By a Newsnet reporter
A new survey on independence has revealed the Yes campaign has closed the gap on its No rivals.
Conducted by Ipsos-MORI on behalf of STV, the poll shows support for Yes up by four points with those backing No down three since the company’s last survey for the broadcaster.
A survey carried out by the same polling company in March put Yes on 32% and No on 57%, a gap of 25%. The latest survey puts Yes on 36% with No on 54%, a gap of 18%.
Stripping out the undecided voters, it puts No on 60% with Yes on 40%. Ipsos-MORI polled 1003 Scots over the age of 16 between May 26 and June 1.
The survey confirms a trend to Yes from No which has been ongoing since the end of last year, however the No campaign will find comfort in the fact that they still enjoy a clear lead over their rivals.
In contrast to similar polls, Ipsos-MORI found more undecided voters tending towards No than Yes. When pressed on which way they were leaning, 32% said No with 23% saying Yes.
However Yes will be encouraged at the continued increase in support for Yes. In September last year Ipsos-MORI found support for No almost twice that of its rivals. Backing for Yes stood at 31% with support for No at 59%.
Responding to the latest poll, Yes Scotland said: “The four point increase in support for Yes – accompanied by a four point fall in support for No – is extremely welcome. It takes Yes to the highest level yet in this series of polls.
“It is particularly encouraging that Yes has reached 40 per cent in this poll (when the undecideds are excluded), given that other pollsters have put support for independence higher than Ipsos MORI.”
However, Ipsos-MORI Scotland’s director Mark Diffley said: “The Yes campaign has made some significant progress in persuading the public in recent months. With just over 100 days to go until the referendum they will hope that this represents momentum that will see support continue to grow up to September 18.

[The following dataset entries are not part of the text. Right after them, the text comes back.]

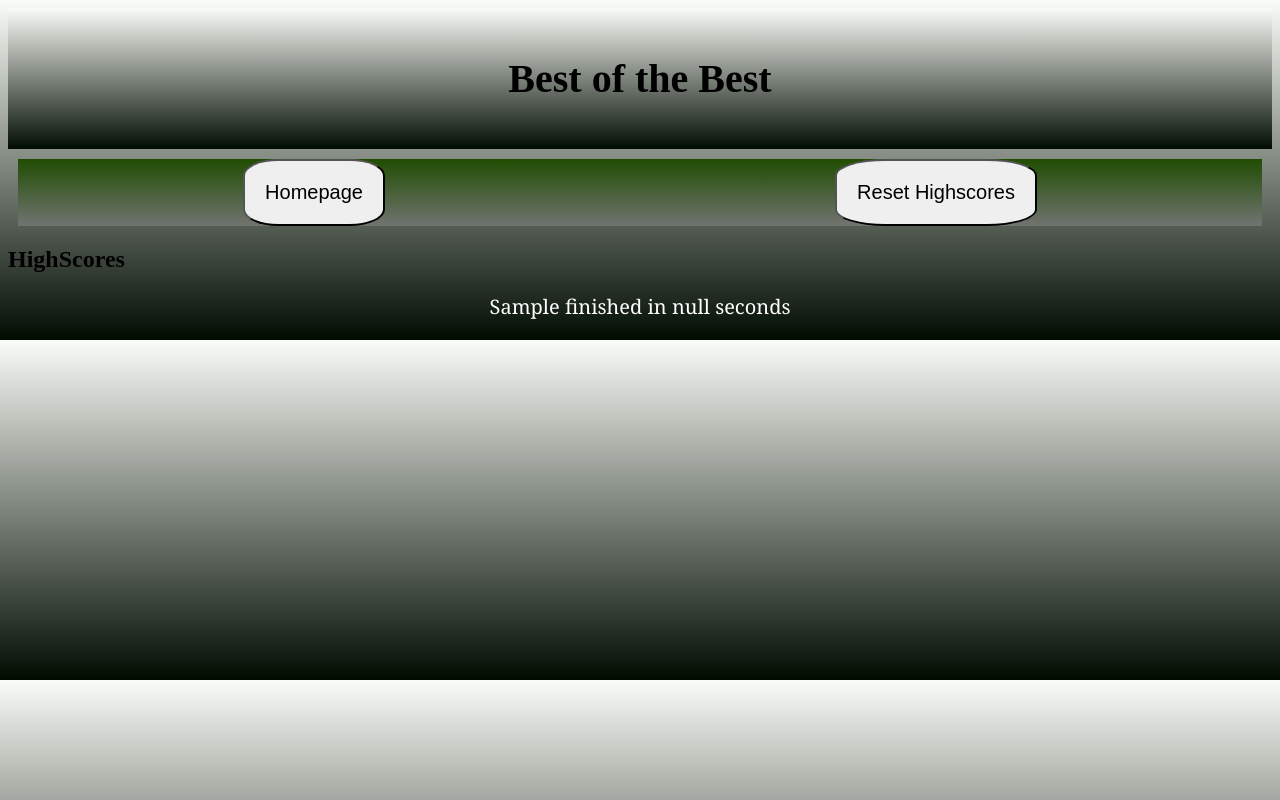
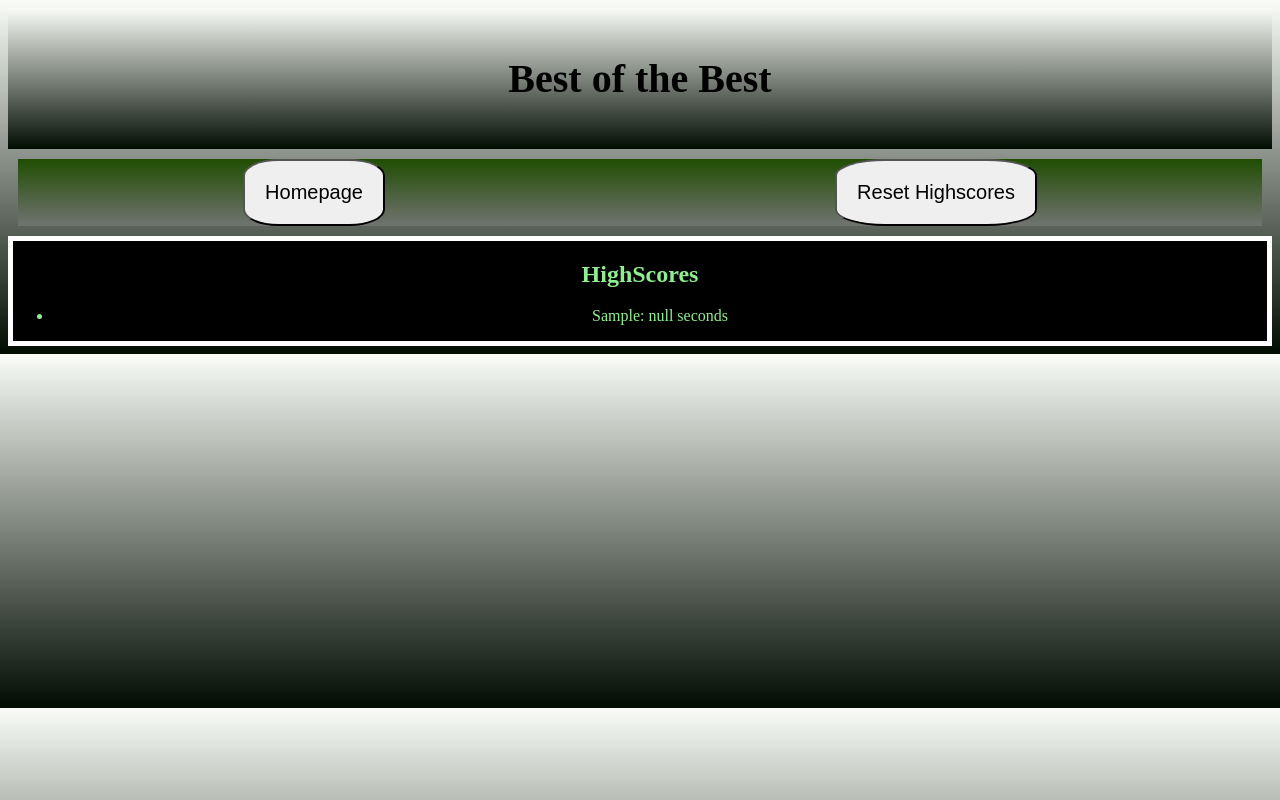
Before and after one commit to IsaacJCarnes/MazeGen, a plain HTML site: page highScore.html in a window 1280 px wide. Both pictures are taken after typing "Sample" into the empty fields and a click on the input "submit". Drawn offline with Linux system fonts and the light colour scheme; no server answers.

Commit message:
styled highscore container in ladingpage.css, commented in landingpage js in highscoreHTML, changed created elements for highscores from p to li and changed div to ul in highscoreHTML

```diff
--- a/assets/css/landingPage.css
+++ b/assets/css/landingPage.css
@@ -15,6 +15,12 @@ header {
   color: rgb(5, 61, 8);
   border-radius: 20px;
   border-width: 10px;
+}
+#highScoreDisplay{
+  background-color: black;
+  color: lightgreen;
+  border: 5px solid white;
+  text-align: center;
 }
 
 p {
--- a/assets/javascript/highscore.js
+++ b/assets/javascript/highscore.js
@@ -41,10 +41,10 @@ function renderHighScores() {
     var highScoreName = allHighScores[i].userName;
     var highScore = allHighScores[i].score;
 
-    var p = document.createElement("p");
-    p.setAttribute("data-index", i);
-    highScoreContainer.appendChild(p);
-    p.textContent = `${highScoreName} finished in ${highScore} seconds`;
+    var li = document.createElement("li");
+    li.setAttribute("data-index", i);
+    highScoreContainer.appendChild(li);
+    li.textContent = `${highScoreName}: ${highScore} seconds`;
   }
 }
 
--- a/highScore.html
+++ b/highScore.html
@@ -30,15 +30,17 @@
         </form>
       </section>
 
-      <section>
+      <section id= "highScoreDisplay">
         <h2>HighScores</h2>
-        <div id="highScore-container"></div>
+        <div>
+        <ul id="highScore-container"></ul>
+      </div>
       </section>
     </main>
 
 
     <script src="./assets/javascript/character.js"></script>
     <script src="./assets/javascript/highscore.js"></script>
-    <!-- <script src="./assets/javascript/landingPage.js"></script> -->
+    <script src="./assets/javascript/landingPage.js"></script>
   </body>
 </html>
```
Also changed, not shown: index.html (+0 -2 lines).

“However, it is clear that the No campaign retains a healthy lead and, with the referendum fast approaching, there would need to be significant change in opinions if Yes is going to win.”
Ipsos-MORI found itself at the centre of a row last month after it emerged it had been commissioned by the UK Government to carry out a survey on independence. However controversy surrounded the Westminster coalition’s decision not to release results amid rumours it showed a rise in support for Yes.